  • Arugula (or rocket), which is a peppery and bitter member of the Brassica family, originating from the coastal Mediterranean
  • Beet greens, which are the above-ground leaves of beetroot and have a sweet, chard-like flavor
  • Chard, which is actually a type of beet cultivated specifically to have flavorful, earthy, tender leaves and stems
  • Collard greens, which belong to the Brassica family and have a mild, earthy, slightly bitter flavor
  • Dandelion greens, which are the bitter, leafy portion of the dandelion plant (yep, the one we call a weed!)
  • Escarole, which has dark, thick leaves with a sweet and slightly bitter flavor
  • Endive, which is a member of the chicory family that grows in small heads and has a crisp, nutty flavor
  • Frisée (sometimes known as curly endive), which is a member of the chicory family and has lacy, ruffled leaves
  • Kale, which is a hearty, bitter member of the Brassica family that’s been cultivated since at least 2000 BC
  • Lettuces (including romaine, red leaf, green leaf, oak, iceberg, butterhead, and summercrisp), which are members of the daisy family and were first cultivated in Ancient Egypt for the purpose of harvesting oil from their seeds
  • Mustard greens, which are the leaves of the mustard plant and have frilled edges and a peppery, spicy taste
  • Purslane, which is a succulent that often grows as a weed and has a slightly sour, salty taste
  • Radicchio, which is a member of the chicory family with white and burgundy leaves and a bitter taste
  • Rapini (also called broccoli rabe), which is a Brassica vegetable with a slightly bitter, nutty taste and small broccoli-like buds
  • Sorrel, which is a narrow spade-like leafy green with a tart, acidic flavor
  • Spinach, which is a delicately flavored green that has been cultivated for over 2000 years
  • Turnip greens, which are the leaves that grow atop the turnip plant and have a slightly peppery taste
  • Watercress, which is a spicy and slightly bitter aquatic green belonging to the Brassica family

And that’s just the tip of the leafy green iceberg!

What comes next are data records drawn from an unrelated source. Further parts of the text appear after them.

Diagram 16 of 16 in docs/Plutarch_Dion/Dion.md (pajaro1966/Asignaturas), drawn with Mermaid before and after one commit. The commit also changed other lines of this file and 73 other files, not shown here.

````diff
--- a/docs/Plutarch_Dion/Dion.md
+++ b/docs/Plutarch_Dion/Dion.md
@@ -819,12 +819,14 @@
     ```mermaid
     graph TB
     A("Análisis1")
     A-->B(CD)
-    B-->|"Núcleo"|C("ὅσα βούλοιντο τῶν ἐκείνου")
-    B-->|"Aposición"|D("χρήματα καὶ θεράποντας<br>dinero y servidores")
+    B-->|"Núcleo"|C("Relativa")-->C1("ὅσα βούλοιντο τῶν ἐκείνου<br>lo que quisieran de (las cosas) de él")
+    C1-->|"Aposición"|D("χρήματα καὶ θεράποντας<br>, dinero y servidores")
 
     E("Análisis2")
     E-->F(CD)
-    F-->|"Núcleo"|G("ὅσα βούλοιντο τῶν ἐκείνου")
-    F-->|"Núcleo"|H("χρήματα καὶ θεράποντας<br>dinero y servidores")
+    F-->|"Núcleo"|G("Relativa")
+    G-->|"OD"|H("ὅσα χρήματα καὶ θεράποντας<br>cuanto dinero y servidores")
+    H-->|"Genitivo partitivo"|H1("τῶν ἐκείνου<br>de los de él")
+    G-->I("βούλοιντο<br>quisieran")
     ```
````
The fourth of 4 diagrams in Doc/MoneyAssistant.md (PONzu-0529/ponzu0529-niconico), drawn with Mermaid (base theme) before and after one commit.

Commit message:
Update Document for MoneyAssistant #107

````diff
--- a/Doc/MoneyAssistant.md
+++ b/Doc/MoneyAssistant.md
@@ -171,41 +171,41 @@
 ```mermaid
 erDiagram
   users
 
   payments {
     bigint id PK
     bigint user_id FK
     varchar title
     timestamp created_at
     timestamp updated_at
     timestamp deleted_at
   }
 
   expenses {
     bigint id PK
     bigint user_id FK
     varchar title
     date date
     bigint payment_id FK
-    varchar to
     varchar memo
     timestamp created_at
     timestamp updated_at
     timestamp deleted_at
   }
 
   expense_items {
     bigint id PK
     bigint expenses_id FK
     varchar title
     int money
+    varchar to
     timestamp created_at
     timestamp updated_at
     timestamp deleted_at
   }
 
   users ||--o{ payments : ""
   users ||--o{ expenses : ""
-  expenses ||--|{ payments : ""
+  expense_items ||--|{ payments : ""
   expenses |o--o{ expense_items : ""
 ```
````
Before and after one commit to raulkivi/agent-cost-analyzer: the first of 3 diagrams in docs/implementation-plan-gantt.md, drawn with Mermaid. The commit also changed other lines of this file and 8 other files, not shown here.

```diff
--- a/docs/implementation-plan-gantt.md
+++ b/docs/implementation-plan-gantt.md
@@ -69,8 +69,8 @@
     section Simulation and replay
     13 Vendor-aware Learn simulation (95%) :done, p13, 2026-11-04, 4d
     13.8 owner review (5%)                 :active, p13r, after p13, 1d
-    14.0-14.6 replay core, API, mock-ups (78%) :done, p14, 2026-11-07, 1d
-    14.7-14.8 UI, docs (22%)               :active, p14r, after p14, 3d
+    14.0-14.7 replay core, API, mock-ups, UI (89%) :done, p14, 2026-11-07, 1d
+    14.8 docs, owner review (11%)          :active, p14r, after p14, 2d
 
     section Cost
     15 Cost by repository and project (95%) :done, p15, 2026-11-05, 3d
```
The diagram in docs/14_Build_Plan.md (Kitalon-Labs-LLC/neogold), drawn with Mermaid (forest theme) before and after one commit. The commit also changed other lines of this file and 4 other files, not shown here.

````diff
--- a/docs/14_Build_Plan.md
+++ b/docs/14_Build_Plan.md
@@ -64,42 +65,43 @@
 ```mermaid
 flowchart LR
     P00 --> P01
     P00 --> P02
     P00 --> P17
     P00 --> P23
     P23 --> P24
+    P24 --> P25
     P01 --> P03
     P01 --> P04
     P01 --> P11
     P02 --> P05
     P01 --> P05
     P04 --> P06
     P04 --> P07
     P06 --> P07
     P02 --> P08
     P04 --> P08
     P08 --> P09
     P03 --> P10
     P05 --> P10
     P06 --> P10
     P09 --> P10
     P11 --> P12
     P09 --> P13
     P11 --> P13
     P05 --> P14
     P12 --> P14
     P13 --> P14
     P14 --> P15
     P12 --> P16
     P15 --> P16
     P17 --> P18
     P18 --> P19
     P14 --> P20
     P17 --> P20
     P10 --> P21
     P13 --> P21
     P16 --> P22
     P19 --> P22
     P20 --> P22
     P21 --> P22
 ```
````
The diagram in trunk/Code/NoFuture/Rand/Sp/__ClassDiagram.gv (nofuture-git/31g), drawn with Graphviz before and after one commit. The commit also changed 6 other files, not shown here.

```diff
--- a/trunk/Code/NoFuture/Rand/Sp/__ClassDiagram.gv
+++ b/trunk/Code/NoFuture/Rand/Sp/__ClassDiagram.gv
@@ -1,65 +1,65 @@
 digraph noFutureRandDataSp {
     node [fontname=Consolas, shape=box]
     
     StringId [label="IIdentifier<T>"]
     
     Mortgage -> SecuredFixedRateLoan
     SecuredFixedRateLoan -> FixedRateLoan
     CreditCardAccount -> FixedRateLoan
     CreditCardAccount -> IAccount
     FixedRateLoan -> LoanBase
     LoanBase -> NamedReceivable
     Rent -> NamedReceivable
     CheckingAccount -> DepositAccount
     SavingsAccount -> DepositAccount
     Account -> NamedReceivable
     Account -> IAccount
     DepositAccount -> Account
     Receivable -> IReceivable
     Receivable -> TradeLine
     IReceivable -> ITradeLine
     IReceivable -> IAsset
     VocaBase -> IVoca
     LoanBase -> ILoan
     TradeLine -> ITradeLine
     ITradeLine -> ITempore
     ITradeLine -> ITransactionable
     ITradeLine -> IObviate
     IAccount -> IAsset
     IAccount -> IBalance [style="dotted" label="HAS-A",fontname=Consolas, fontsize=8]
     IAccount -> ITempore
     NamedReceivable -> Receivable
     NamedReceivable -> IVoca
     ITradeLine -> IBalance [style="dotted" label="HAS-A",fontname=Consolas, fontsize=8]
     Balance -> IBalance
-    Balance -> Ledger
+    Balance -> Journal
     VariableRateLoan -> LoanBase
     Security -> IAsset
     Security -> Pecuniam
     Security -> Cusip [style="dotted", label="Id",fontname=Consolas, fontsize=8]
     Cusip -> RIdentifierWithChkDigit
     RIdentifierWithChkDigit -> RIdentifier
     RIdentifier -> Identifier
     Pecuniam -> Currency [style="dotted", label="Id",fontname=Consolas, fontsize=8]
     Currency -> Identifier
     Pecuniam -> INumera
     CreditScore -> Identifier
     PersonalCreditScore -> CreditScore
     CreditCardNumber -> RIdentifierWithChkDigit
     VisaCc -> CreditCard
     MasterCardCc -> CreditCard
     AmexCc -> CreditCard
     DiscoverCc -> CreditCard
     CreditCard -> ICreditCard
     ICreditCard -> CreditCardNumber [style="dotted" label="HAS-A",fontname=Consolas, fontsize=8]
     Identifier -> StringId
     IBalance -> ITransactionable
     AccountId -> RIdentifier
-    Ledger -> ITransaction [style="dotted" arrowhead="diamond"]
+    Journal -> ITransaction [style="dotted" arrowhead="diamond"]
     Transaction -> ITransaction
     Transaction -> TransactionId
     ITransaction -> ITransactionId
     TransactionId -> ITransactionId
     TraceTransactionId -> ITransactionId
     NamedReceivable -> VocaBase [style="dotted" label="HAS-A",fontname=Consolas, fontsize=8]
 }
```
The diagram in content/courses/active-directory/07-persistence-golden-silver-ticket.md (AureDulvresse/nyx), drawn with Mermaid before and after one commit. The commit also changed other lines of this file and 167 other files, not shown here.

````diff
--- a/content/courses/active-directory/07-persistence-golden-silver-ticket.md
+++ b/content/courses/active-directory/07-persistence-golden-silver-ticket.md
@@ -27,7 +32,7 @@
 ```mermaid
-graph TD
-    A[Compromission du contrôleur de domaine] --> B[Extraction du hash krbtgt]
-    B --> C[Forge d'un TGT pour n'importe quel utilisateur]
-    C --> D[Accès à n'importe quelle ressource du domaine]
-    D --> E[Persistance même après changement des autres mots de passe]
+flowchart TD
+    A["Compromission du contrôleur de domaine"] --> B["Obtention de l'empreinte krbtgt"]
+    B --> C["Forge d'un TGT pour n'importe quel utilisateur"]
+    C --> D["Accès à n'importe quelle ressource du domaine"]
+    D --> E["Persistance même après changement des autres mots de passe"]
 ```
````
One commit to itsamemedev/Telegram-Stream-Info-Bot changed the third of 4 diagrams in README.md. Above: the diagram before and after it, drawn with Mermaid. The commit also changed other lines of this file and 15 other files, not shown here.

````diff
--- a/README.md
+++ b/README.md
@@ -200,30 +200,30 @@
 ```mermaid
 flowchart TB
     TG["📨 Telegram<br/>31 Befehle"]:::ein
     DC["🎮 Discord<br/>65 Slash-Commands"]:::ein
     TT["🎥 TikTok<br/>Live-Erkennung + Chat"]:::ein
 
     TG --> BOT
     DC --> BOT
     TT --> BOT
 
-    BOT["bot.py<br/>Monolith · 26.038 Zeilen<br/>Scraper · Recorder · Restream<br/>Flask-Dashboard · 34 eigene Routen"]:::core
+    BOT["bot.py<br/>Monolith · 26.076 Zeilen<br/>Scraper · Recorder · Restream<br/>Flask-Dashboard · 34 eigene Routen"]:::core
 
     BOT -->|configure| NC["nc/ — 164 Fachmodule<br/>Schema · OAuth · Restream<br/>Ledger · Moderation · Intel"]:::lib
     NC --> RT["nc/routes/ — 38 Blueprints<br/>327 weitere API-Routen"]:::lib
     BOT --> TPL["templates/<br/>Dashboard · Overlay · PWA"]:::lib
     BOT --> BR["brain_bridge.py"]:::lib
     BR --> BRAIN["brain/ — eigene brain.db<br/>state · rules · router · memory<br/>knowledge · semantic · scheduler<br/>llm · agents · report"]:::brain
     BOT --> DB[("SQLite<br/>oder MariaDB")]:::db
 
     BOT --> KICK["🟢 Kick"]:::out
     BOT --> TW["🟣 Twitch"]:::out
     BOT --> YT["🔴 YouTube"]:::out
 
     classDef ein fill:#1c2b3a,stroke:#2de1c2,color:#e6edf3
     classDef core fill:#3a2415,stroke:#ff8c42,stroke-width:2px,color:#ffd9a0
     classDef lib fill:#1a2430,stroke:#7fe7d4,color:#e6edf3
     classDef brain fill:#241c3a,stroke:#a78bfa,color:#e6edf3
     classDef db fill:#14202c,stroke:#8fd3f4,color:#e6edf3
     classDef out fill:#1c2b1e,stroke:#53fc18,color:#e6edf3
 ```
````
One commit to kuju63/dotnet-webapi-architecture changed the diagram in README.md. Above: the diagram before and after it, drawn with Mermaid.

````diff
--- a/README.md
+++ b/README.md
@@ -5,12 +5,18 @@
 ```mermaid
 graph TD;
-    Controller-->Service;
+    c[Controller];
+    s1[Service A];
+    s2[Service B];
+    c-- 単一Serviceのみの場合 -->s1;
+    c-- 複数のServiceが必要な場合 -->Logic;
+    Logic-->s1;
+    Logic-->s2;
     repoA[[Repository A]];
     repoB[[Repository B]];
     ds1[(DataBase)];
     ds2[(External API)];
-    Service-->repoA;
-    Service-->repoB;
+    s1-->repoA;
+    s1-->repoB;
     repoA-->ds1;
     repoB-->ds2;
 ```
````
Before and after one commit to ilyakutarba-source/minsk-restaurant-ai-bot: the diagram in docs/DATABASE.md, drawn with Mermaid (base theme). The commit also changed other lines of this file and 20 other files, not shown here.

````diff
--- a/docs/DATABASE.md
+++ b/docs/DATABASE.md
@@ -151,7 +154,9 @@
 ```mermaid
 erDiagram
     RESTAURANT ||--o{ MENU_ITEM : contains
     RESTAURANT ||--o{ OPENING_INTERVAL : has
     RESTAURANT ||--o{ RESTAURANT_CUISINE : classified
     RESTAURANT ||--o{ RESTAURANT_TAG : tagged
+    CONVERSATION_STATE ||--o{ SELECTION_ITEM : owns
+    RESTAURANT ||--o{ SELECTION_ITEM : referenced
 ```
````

I’ve included a more complete list below.

Leafy Greens Are Nutrient-Dense

Nutritionally, leafy greens have diverse micronutrient and phytonutrient profiles, but they all tend to be low in calories and high in fiber, folate, manganese, carotenoids, and vitamin K1 (which is involved in photosynthesis, and therefore is particularly high in plant leaves!).

For example,

  • one cup of Swiss chard contains 374% of the DV for vitamin K and 44% of the DV for vitamin A (in the form of precursors);
  • one cup of kale contains 684% of the DV for vitamin K and 206% of the DV for vitamin A;
  • one cup of raw spinach contains 181% of the DV for vitamin K and 56% of the DV for vitamin A;
  • one cup of chopped raw endive contains 144% of the DV for vitamin K; and
  • one cup of shredded romaine lettuce contains 82% of the DV for vitamin A and 60% of the DV for vitamin K.

In addition, leafy greens are wonderful sources of phytonutrients, including lutein, nitrate, kaempferol, and quercetin.

Health Benefits of Leafy Greens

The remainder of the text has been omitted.